Supplied entries Block Start

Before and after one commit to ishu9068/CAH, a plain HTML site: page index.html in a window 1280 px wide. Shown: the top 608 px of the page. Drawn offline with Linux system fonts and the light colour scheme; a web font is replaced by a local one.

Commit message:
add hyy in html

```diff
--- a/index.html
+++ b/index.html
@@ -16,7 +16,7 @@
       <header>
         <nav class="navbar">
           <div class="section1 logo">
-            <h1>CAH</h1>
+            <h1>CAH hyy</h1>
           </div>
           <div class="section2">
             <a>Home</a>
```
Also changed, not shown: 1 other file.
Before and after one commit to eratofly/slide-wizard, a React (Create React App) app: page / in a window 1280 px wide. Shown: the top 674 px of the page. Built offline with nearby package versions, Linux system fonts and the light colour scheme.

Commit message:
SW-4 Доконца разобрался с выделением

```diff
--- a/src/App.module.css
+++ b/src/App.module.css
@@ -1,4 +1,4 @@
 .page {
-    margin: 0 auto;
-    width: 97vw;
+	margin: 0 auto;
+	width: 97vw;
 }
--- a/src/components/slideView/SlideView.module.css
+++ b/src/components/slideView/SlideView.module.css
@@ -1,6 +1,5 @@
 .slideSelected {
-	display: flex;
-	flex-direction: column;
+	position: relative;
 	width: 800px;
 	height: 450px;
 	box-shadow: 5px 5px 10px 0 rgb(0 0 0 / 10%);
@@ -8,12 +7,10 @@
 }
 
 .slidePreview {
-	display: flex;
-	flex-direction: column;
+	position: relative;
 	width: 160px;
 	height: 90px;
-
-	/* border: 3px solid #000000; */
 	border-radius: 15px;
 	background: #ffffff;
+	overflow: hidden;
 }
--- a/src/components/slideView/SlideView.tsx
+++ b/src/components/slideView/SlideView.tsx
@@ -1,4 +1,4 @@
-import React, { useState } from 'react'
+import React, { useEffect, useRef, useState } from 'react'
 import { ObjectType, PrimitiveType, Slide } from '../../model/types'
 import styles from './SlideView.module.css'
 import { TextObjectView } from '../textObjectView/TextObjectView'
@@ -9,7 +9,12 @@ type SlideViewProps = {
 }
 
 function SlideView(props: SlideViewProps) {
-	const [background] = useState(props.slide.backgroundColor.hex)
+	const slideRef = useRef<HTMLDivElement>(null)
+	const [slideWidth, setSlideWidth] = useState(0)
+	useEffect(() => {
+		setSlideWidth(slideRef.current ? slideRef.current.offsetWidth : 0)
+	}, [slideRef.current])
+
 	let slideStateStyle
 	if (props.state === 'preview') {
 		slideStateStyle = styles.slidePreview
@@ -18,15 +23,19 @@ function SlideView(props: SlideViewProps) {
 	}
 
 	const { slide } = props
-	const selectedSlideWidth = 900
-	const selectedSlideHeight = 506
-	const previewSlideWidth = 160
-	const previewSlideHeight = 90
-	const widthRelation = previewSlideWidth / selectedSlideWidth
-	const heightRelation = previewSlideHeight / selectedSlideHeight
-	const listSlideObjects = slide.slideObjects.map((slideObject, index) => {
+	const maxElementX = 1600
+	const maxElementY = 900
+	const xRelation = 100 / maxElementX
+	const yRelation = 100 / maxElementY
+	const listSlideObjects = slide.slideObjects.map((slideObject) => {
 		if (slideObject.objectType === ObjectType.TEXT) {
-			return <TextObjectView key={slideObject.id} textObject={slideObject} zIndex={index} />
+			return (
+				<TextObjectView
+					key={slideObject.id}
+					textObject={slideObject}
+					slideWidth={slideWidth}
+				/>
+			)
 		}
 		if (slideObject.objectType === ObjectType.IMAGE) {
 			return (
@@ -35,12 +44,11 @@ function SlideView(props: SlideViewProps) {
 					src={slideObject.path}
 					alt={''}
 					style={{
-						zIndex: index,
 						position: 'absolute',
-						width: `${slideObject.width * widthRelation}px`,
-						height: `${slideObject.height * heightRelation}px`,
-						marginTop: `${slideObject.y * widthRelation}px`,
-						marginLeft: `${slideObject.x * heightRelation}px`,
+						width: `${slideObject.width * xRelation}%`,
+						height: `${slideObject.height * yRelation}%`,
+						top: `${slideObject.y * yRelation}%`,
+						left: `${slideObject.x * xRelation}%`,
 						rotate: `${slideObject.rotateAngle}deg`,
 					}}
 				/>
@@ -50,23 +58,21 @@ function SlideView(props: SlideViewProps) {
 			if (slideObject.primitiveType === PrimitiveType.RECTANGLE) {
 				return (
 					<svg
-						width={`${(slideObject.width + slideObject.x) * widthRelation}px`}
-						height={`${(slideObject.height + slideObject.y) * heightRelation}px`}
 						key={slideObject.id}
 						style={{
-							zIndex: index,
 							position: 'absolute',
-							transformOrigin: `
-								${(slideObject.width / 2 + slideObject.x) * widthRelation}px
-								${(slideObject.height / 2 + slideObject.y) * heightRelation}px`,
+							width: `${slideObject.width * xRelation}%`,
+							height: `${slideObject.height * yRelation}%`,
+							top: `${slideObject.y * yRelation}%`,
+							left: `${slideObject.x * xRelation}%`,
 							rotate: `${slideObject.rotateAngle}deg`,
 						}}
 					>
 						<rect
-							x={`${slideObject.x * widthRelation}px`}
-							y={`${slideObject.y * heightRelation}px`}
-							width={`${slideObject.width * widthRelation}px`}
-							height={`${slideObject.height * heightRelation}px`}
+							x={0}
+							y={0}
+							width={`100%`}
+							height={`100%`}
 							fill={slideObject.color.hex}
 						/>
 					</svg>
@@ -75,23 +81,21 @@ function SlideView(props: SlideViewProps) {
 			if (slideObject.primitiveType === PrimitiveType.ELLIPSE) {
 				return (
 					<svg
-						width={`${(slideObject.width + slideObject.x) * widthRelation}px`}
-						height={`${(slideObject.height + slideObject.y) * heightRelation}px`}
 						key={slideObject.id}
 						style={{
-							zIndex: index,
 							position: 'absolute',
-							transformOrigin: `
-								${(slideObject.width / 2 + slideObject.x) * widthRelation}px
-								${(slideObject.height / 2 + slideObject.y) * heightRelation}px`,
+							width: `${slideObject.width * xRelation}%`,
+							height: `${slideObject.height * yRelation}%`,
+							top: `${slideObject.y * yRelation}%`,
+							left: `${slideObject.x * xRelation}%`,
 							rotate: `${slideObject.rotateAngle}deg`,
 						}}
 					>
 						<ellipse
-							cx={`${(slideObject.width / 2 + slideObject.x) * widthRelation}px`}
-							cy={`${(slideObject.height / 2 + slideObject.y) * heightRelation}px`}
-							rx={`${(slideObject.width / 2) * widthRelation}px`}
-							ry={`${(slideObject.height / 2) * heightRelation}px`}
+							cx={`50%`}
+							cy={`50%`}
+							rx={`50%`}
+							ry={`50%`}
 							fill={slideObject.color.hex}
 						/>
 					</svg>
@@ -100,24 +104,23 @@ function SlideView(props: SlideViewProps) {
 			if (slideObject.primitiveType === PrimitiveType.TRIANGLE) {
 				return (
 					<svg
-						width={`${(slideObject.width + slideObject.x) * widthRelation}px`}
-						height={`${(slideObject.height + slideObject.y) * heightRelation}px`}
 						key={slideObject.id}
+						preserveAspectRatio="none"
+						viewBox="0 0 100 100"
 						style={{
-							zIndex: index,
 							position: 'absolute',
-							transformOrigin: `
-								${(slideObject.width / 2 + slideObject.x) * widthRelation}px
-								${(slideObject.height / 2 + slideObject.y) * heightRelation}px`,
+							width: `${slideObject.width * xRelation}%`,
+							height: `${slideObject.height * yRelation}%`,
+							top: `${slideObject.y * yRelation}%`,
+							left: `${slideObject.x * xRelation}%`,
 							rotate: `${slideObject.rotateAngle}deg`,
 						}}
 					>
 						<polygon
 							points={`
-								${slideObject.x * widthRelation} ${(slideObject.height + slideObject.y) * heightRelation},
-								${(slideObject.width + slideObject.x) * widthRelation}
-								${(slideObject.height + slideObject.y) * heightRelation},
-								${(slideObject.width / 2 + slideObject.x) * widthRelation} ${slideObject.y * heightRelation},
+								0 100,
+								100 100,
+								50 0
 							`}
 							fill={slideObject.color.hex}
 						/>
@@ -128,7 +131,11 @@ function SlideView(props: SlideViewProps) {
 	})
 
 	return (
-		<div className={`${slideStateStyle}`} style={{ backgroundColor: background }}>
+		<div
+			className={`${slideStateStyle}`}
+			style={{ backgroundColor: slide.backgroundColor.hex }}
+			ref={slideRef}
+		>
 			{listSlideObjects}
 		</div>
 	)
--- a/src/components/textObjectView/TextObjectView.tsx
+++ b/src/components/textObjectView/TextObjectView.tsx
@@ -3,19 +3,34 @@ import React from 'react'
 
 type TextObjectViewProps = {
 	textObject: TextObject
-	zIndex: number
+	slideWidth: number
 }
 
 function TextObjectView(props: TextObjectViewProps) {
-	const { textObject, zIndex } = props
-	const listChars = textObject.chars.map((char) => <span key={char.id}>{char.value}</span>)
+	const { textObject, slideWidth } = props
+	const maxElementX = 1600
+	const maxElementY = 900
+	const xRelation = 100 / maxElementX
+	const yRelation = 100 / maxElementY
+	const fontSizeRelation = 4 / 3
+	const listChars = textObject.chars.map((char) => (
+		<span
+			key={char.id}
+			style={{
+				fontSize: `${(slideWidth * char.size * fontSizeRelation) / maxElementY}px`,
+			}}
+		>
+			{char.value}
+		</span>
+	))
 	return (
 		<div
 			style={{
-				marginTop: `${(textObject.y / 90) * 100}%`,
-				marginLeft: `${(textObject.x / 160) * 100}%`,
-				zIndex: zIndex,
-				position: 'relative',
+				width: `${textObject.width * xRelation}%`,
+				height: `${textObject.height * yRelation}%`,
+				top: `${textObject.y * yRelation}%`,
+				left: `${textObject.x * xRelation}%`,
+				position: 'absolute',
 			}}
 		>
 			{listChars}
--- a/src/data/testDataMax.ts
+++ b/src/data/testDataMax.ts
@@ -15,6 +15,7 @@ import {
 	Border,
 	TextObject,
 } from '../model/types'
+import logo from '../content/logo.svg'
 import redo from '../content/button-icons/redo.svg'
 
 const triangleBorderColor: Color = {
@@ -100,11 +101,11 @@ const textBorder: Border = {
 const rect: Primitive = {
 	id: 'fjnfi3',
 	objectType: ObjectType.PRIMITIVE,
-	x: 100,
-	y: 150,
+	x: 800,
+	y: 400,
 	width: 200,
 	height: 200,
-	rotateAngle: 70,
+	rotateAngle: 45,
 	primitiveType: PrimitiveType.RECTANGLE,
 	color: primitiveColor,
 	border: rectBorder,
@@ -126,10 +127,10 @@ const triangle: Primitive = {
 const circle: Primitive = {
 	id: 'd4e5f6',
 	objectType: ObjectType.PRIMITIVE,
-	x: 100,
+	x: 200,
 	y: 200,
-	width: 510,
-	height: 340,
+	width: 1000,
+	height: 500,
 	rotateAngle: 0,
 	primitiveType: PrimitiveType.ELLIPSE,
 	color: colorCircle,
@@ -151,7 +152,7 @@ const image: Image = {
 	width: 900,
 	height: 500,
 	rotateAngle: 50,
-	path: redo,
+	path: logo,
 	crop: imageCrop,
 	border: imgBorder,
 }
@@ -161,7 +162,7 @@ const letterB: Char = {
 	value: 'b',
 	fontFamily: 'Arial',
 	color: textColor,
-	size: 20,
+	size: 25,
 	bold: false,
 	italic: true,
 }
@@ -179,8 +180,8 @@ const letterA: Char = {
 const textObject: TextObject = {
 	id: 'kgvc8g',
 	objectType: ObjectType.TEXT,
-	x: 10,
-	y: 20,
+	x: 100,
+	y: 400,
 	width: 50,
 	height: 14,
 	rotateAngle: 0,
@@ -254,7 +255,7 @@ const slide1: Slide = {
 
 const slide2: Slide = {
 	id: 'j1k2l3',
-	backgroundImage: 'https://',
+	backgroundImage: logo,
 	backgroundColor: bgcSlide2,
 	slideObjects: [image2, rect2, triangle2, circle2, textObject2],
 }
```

Supplied entries Block End

- Your objective -
Only the number should be given: how many lines in the data contain the string "ObjectType".

- Your solution -
6